There are many different facets of methodology that can be applied to an experimental design regarding academic research and essay writing. This statement is a generalization that can be made about these different types of approaches to academic research, which have their respective advantages and disadvantages. Surveys and experiments are examples of fixed research designs, which are more quantitative than qualitative and have more aspects of this type of theory. Quantitative studies tend to rely on hard data and statistics that can provide generalizable results about a population, whereas qualitative studies could be more of a case example or subjective viewpoint. As the extant literature states about the difference between fixed and flexible designs, "Flexible research designs are much more difficult to pin down than fixed designs. This is in part because it is only in recent years that researchers have given consideration to the design issues which they raise. Previously there had been a tradition in the disciplines of social anthropology of an apprenticeship model". Generally, for academic research and essay writing, flexible designs offer benefits to research that can change as new variables come up throughout the process, whereas fixed or quantitative designs offer benefits to research that is about stabilizing and controlling a certain state of variables or predictions.
Proper academic research often employs the quantitative survey method. This methodology differs from explicit ethnography in that it is more rationalized and quantitative in nature, and primarily seeks to answer research questions through the proposition that scientific research cannot be proposed without substantive or grounded data to back it up. This makes the use of statistical information very popular with other type theorists, but getting statistics on the future is difficult, and therefore this is another appropriate reason for academic research to be covered in a quantitative manner, rather than grounded theory or qualitative methods. This will still have facets of scientific inquiry however, which relies on hypothesis testing, verification techniques, and quantitative forms of analysis. As Robson implies through the categorical division of validity issues in research, the categorization or coding process is just as important as the research itself in many cases: "Literature discussing similar findings is important as well because it ties together underlying similarities in phenomena normally not associated with each other.
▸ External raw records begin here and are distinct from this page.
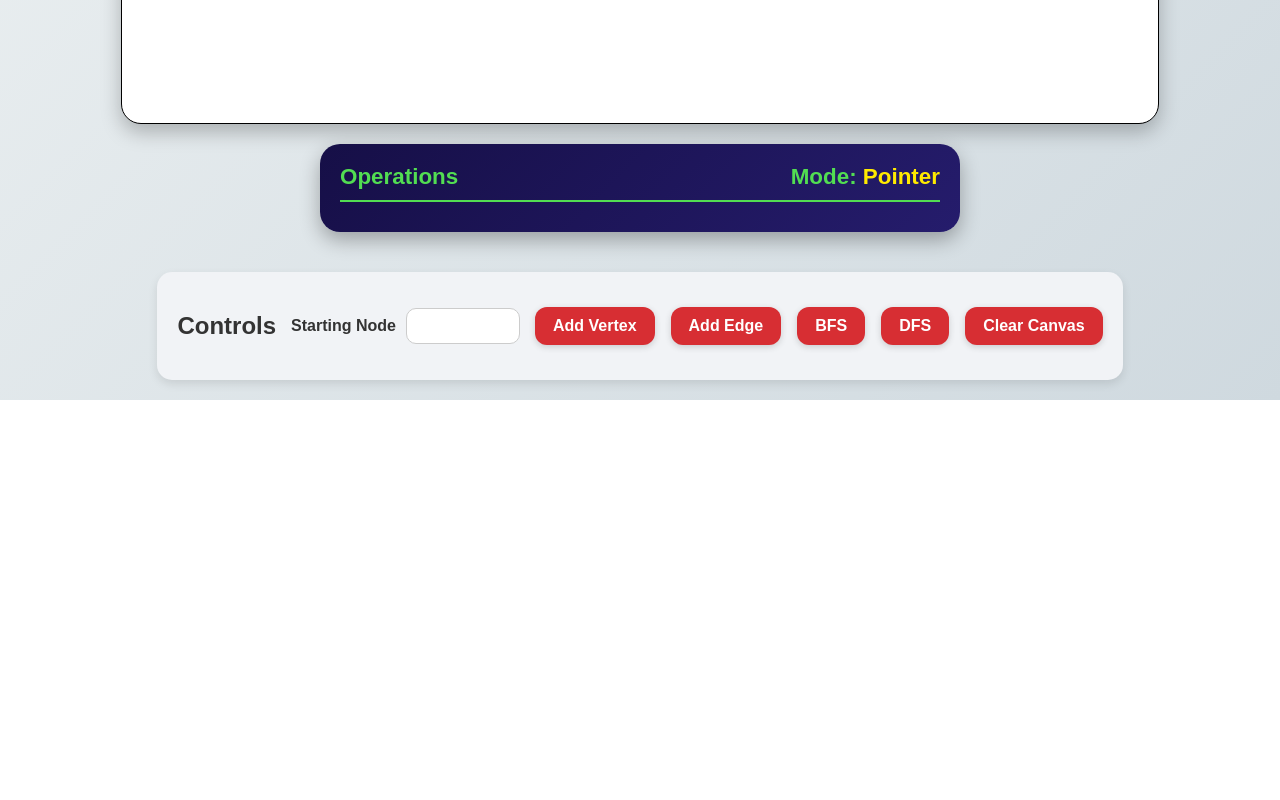
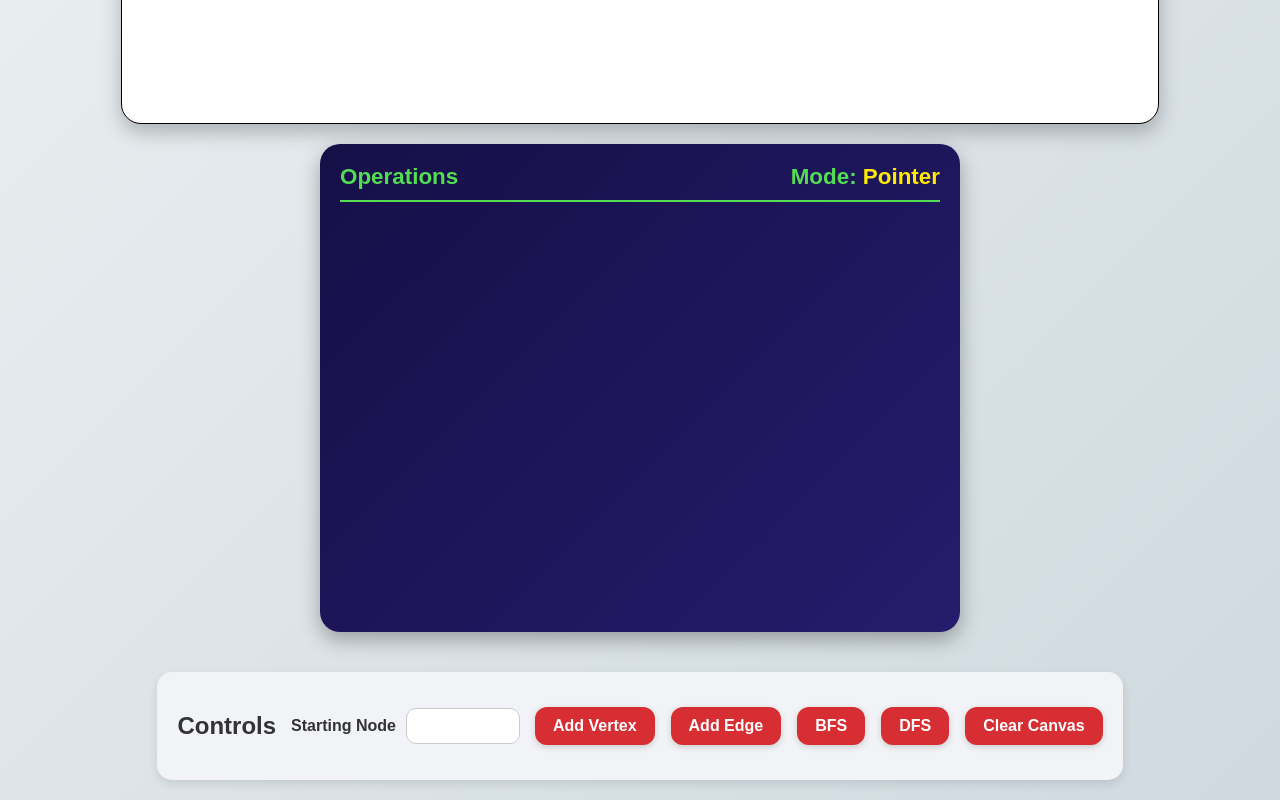
Before and after one commit to HimanshuBisht23L/GraphSort_visualizer, a React (Vite) app: page / in a window 1280 px wide. Shown: the part 482-1282 px from the top of the page. Before the commit the page ends 882 px from the top, so only its background shows below. Built offline with nearby package versions, Linux system fonts and the light colour scheme.

Commit message:
DFS ADDED

```diff
--- a/src/components/ProjectPage.jsx
+++ b/src/components/ProjectPage.jsx
@@ -4,24 +4,30 @@ import '../styles/Projectpage.css'
 export default function ProjectPage() {
 
     const canva = useRef(null)
+    const AddOutput = useRef(null);
+    const [whichOut, setWhichOut] = useState(false)
     const [startAddVtx, stopAddVtx] = useState(false)
     const [Vertix_data, updateWord] = useState("Add Vertex")
+    const [startVal, setStartVal] = useState("")
 
     const [addedge, setaddedge] = useState(false)
     const [edges, setedges] = useState([]);
     const [selectedVertix, setSelectedVertix] = useState([])
 
     const [circleArray, setCircleArray] = useState([])
+    const [Adjlist, setAdjList] = useState({})
 
-    function Circle(x, y, radius) {
+    function Circle(id, x, y, radius, color) {
+        this.color = color
+        this.id = id
         this.x = x
         this.y = y
         this.radius = radius
 
-        this.draw = (ptr, i) => {
+        this.draw = (ptr) => {
             ptr.beginPath();
             ptr.arc(this.x, this.y, this.radius, 0, Math.PI * 2, false);
-            ptr.fillStyle = "black"
+            ptr.fillStyle = this.color
             ptr.fill()
             ptr.stroke()
 
@@ -29,7 +35,7 @@ export default function ProjectPage() {
             ptr.font = "20px Arial";
             ptr.textAlign = "center";
             ptr.textBaseline = "middle";
-            ptr.fillText(i, this.x, this.y);
+            ptr.fillText(this.id, this.x, this.y);
         }
     }
 
@@ -56,8 +62,8 @@ export default function ProjectPage() {
         ptr.clearRect(0, 0, cnva.width, cnva.height);
 
         edges.forEach(edge => edge.draw(ptr));
-        let i = 1;
-        circleArray.forEach(circle => circle.draw(ptr, i++));
+        // let i = 0;
+        circleArray.forEach(circle => circle.draw(ptr));
     }
 
     const getCircle = (e) => {
@@ -83,10 +89,28 @@ export default function ProjectPage() {
                     const Newedge = [...edges, newline]
                     setedges(Newedge);
                     setSelectedVertix([]);
+
+
+                    // Add Element to Adjlist
+                    let a = selection[0].id
+                    let b = selection[1].id
+
+                    function adjlistadd(prev, a, b) {
+                        const updatedAdjlist = {...prev}
+                        if(!updatedAdjlist[a]) updatedAdjlist[a] = []
+                        if(!updatedAdjlist[b]) updatedAdjlist[b] = []
+                        updatedAdjlist[a].push(b)
+                        updatedAdjlist[b].push(a)
+                        return updatedAdjlist;
+                    }
+                    setAdjList(prev => adjlistadd(prev, a, b))
                 }
             }
         } else if (startAddVtx) {
-            let circle = new Circle(xpos, ypos, 25)
+            //This is the value of Nodes
+            let id = circleArray.length
+            let color = "black"
+            let circle = new Circle(id, xpos, ypos, 25, color)
             const newCircle = [...circleArray, circle]
             setCircleArray(newCircle)
         }
@@ -96,14 +120,6 @@ export default function ProjectPage() {
     useEffect(() => {
         DrawCanvas();
     }, [circleArray, edges]);
-
-    const clearTheCanva = () => {
-        setCircleArray([])
-        setedges([])
-        const cnva = canva.current;
-        let ptr = cnva.getContext("2d");
-        ptr.clearRect(0, 0, cnva.width, cnva.height);
-    };
 
     const Make_Vertex = () => {
         if (addedge === true) {
@@ -135,6 +151,81 @@ export default function ProjectPage() {
     }
 
 
+    const clearTheCanva = () => {
+        setaddedge(false)
+        stopAddVtx(false);
+        setCircleArray([])
+        setedges([])
+        setWhichOut(false)
+        AddOutput.current.innerHTML = "";
+        const cnva = canva.current;
+        let ptr = cnva.getContext("2d");
+        ptr.clearRect(0, 0, cnva.width, cnva.height);
+    };
+
+
+    const DFS = (key)=>{
+        setWhichOut(true)
+        stopAddVtx(false)
+        setaddedge(false)
+
+        if (circleArray.length === 0) {
+            alert("Please Add Nodes First!!!")
+            return
+        }
+
+        let visited = new Array(circleArray.length).fill(false);
+        let result = []
+
+
+        // Reject No need
+        const delay = (ms) => new Promise((resolve, reject)=>{
+            setTimeout(() => {
+                resolve ()
+            }, ms);
+        });
+
+        // Set Heading of Algorithm
+        AddOutput.current.innerHTML += `<br><br><span style="font-size: large; font-weight: bold; margin: 12px;" > DFS  :  </span>`;
+
+        // Main DFS code
+        const DFSCode = async (node) =>{
+            visited[node] = true;
+            result.push(node)
+
+           for (let i = 0; i < circleArray.length; i++) {
+            if (parseInt(circleArray[i].id) == node) {
+                circleArray[i].color = "green"
+                setCircleArray([...circleArray])
+                DrawCanvas()
+                await delay(1000)
+
+
+                // Adding Output in Operation Box
+                if (AddOutput.current) {
+                    AddOutput.current.innerHTML += `<span style="font-weight: bold; font-size: large; margin: 12px;">${node}</span>`;
+                }
+
+                circleArray[i].color = "black"
+                setCircleArray([...circleArray])
+                DrawCanvas()
+                break;
+            }
+
+           }
+
+            for (const element of (Adjlist[node] || [])) {
+                if(!visited[element]) {
+                    await DFSCode(element)
+                }
+            }
+        }
+
+        DFSCode(parseInt(key))
+        console.log(result)
+        setWhichOut(false)
+    }
+
     return (
         <div className="container">
 
@@ -144,10 +235,10 @@ export default function ProjectPage() {
                 <div className="top-panel">
                     <h1>Operations</h1>
                     <h1>
-                        Mode: <span className="mode-name">Pointer</span>
+                        Mode: <span className="mode-name">{  addedge ? "Add Edge" : startAddVtx ? "Add Vertex" : "Pointer"}</span>
                     </h1>
                 </div>
-                <div className="operations"></div>
+                <div ref={AddOutput} className="operations"> {whichOut ? "DFS : " : ""}</div>
             </div>
 
             <div className="controls">
@@ -156,7 +247,7 @@ export default function ProjectPage() {
                 <div className="right">
                     <form>
                         <label><b>Starting Node</b></label>
-                        <input type="text" name="message" className="start-node" />
+                        <input type="number" className="start-node" onChange={(e)=>{setStartVal(e.target.value)}} value={startVal} />
                     </form>
                 </div>
 
@@ -164,7 +255,7 @@ export default function ProjectPage() {
                     <button onClick={Make_Vertex} className="vertexButton" data-clicked="false">{Vertix_data}</button>
                     <button onClick={Add_edge} className="edgeButton" data-clicked="false">{!addedge ? "Add Edge" : "Stop Edge"}</button>
                     <button className="bfsButton">BFS</button>
-                    <button className="dfsButton">DFS</button>
+                    <button onClick={()=> startVal === "" ? alert("Please Enter The Start key!!") : DFS(startVal)} className="dfsButton">DFS</button>
                     <button onClick={clearTheCanva} className="clearCanvas">Clear Canvas</button>
                 </div>
 
--- a/src/styles/Projectpage.css
+++ b/src/styles/Projectpage.css
@@ -57,11 +57,13 @@ body {
   }
 
   .operations {
-    max-height: 400px;
+    max-height: 90%;
+    min-height: 400px;
     overflow-y: auto;
     padding-right: 5px;
     scrollbar-width: thin;
-    scrollbar-color: #52dd52 transparent;
+    scrollbar-color: #ffffff24  transparent;
+    text-wrap: nowrap;
   }
 
   .operations::-webkit-scrollbar {
```
Also changed, not shown: 1 other file (tests, documents, lock files or other folders).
The result is often a theory with stronger internal validity, wider generalizability, and higher conceptual level". The stronger the validity of the question, the stronger the process will be in eventuality in terms of producing definite results.
Academic research may be interested in producing empirical data than attitudes and beliefs, but it all depends on the academic discipline. It may be better to do another type of assessment measure, but it also may behoove academic researchers to use quantitative methods, because these types of designs are more rigid, but they also offer researchers results that are often more solid and considered to be more scientifically credible. In some cases, researchers using more qualitative designs do not even want to be considered part of the scientific process. Research design defined generally is the form or framework the experimenter uses to get the results of the study. There are many different kinds of research designs, both qualitative and quantitative, and flexible designs represent qualitative for the most part, whereas fixed designs represent quantitative type studies.
Fixed research designs serve the purpose of showing causal motivations, observing present conditions and longitudinal comparisons, and establishing relationships with evidence from a sample size that is generally large or, in some cases, deferred to a larger statistical research body.